(AIM OF THE TASK): Exactly reproduce all the records, keeping pictures out of the copy.

(SUPPLIED MATERIAL):
* * *

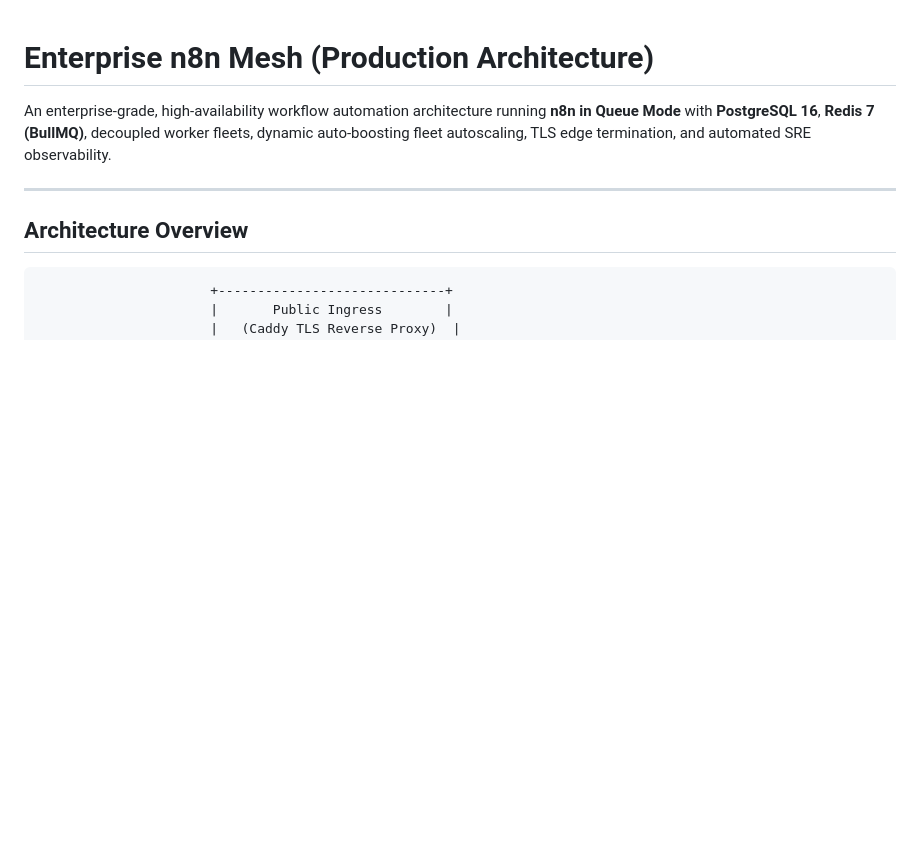
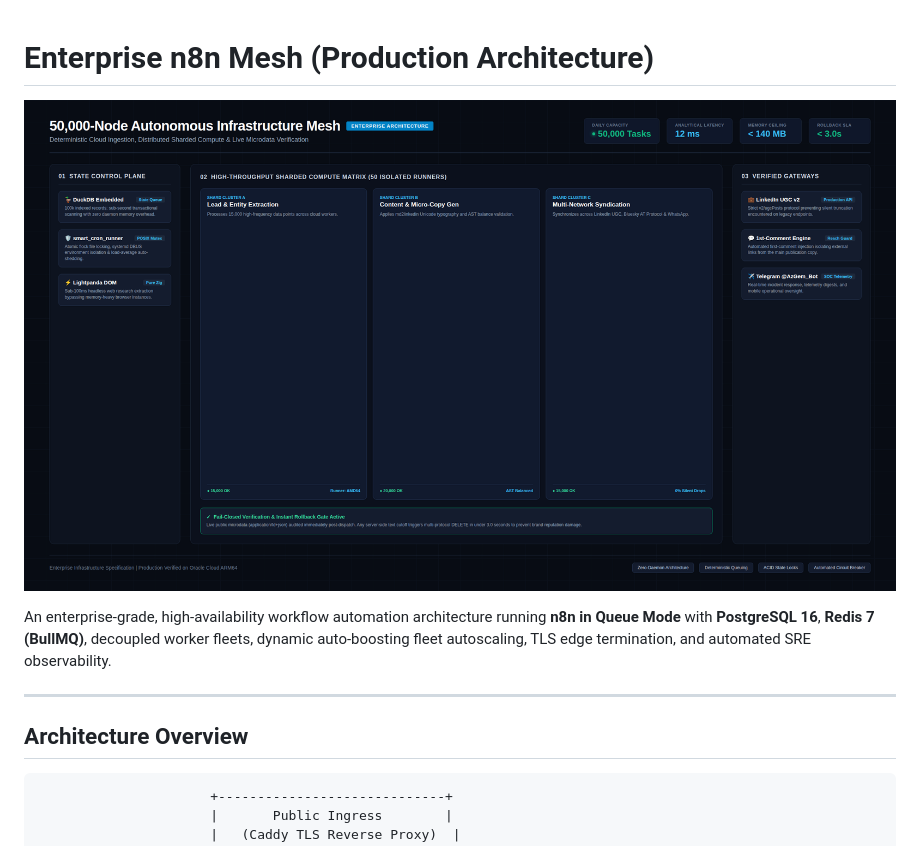
Before and after one commit to Amz34/enterprise-n8n-mesh, a Markdown page: README.md, the part around the change. Rendered like a GitHub page; pictures changed too: docs/assets/enterprise_production_mesh_topology.png (added); blank space fills up the shorter version.

Commit message:
docs: embed production mesh topology diagram in README

```diff
--- a/README.md
+++ b/README.md
@@ -1,4 +1,6 @@
 # Enterprise n8n Mesh (Production Architecture)
+
+![Enterprise n8n Mesh Topology](docs/assets/enterprise_production_mesh_topology.png)
 
 An enterprise-grade, high-availability workflow automation architecture running **n8n in Queue Mode** with **PostgreSQL 16**, **Redis 7 (BullMQ)**, decoupled worker fleets, dynamic auto-boosting fleet autoscaling, TLS edge termination, and automated SRE observability.
 
```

* * *

(TASK SOLUTION):
Before and after one commit to Amz34/enterprise-n8n-mesh, a Markdown page: README.md, the part around the change. Rendered like a GitHub page; pictures changed too: docs/assets/enterprise_production_mesh_topology.png (added); blank space fills up the shorter version.

Commit message:
docs: embed production mesh topology diagram in README

```diff
--- a/README.md
+++ b/README.md
@@ -1,4 +1,6 @@
 # Enterprise n8n Mesh (Production Architecture)
+
+![Enterprise n8n Mesh Topology](docs/assets/enterprise_production_mesh_topology.png)
 
 An enterprise-grade, high-availability workflow automation architecture running **n8n in Queue Mode** with **PostgreSQL 16**, **Redis 7 (BullMQ)**, decoupled worker fleets, dynamic auto-boosting fleet autoscaling, TLS edge termination, and automated SRE observability.
 
```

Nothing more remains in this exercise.